[Code change snippets]
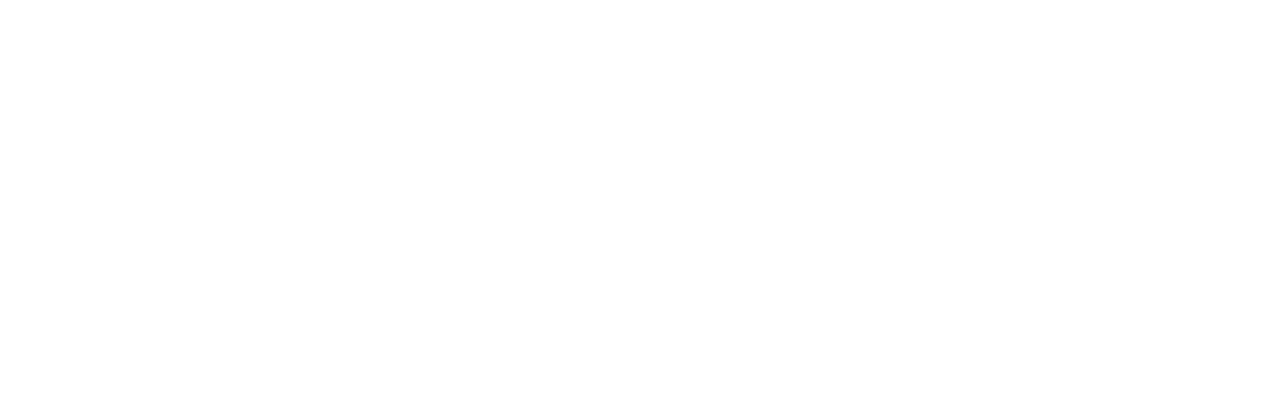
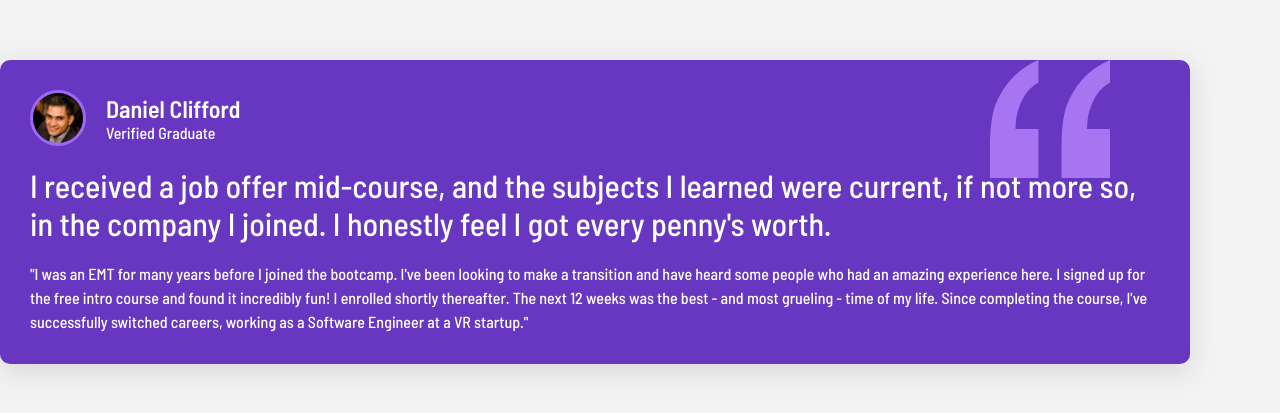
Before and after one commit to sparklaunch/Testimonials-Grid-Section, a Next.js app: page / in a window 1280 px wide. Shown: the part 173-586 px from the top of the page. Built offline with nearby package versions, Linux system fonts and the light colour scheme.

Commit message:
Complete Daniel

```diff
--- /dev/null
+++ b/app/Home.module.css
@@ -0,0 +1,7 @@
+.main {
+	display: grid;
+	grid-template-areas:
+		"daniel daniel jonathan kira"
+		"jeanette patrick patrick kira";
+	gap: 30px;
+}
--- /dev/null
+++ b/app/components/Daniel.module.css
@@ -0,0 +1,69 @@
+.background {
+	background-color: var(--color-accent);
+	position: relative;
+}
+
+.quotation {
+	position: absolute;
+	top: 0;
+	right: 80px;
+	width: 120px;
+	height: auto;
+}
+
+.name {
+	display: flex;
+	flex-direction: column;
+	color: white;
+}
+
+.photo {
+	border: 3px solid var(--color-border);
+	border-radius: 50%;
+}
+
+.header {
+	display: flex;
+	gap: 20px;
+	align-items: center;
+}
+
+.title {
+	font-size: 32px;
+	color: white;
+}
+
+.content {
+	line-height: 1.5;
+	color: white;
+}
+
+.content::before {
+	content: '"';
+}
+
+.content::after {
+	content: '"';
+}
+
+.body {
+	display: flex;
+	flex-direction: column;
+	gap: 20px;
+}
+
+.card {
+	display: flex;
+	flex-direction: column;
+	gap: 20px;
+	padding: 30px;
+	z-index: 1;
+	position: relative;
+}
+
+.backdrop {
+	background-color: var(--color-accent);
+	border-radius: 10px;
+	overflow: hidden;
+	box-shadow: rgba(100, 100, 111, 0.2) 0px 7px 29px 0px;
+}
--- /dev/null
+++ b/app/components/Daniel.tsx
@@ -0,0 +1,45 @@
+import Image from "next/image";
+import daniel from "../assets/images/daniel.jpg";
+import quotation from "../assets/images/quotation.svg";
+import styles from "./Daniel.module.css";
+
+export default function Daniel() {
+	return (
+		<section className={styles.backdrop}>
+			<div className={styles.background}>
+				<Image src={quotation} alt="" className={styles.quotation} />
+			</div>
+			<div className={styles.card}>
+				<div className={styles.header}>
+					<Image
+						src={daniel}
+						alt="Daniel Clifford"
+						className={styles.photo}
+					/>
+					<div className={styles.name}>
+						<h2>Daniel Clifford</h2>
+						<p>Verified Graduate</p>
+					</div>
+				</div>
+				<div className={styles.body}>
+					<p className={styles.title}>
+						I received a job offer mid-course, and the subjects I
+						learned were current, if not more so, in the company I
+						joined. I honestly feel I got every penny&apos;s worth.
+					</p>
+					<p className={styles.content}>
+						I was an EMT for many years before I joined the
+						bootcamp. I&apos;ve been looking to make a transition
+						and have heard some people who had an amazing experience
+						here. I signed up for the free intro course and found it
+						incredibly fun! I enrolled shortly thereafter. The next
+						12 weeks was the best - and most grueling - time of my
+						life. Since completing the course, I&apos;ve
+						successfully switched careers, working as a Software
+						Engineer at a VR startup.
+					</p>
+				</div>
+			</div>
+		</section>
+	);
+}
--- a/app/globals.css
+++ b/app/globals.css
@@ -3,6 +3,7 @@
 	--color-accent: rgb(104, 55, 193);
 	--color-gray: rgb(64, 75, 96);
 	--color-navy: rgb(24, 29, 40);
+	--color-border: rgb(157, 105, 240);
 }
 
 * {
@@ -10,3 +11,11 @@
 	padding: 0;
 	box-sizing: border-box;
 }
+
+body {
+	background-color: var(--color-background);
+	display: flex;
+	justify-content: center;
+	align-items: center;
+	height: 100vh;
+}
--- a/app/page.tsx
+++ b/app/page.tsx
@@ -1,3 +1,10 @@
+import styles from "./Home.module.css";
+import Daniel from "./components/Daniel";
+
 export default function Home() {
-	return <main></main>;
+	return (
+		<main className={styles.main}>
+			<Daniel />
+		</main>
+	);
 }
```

* * *

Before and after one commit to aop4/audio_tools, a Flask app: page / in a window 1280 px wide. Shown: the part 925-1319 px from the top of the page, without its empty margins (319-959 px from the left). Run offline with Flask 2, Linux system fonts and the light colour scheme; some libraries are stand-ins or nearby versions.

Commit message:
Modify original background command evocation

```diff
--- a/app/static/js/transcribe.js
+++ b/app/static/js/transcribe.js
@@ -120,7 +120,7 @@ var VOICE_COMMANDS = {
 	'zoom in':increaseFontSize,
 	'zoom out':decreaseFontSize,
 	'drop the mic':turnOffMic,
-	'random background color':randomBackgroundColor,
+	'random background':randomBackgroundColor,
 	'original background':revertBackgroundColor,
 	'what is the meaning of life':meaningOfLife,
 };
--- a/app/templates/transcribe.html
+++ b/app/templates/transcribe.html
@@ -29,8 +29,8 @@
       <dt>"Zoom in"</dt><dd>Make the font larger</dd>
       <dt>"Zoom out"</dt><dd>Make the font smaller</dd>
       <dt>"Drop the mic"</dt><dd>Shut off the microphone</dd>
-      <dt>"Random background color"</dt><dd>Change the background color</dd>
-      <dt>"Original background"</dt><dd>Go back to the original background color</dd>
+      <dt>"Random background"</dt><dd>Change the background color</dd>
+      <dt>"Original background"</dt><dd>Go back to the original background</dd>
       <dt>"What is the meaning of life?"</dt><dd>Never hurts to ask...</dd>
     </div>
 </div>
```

● **Exercise details**: The records are given above. Copy each line in them that holds "components".

● **Output for this exercise**:
+++ b/app/components/Daniel.module.css
+++ b/app/components/Daniel.tsx
+import Daniel from "./components/Daniel";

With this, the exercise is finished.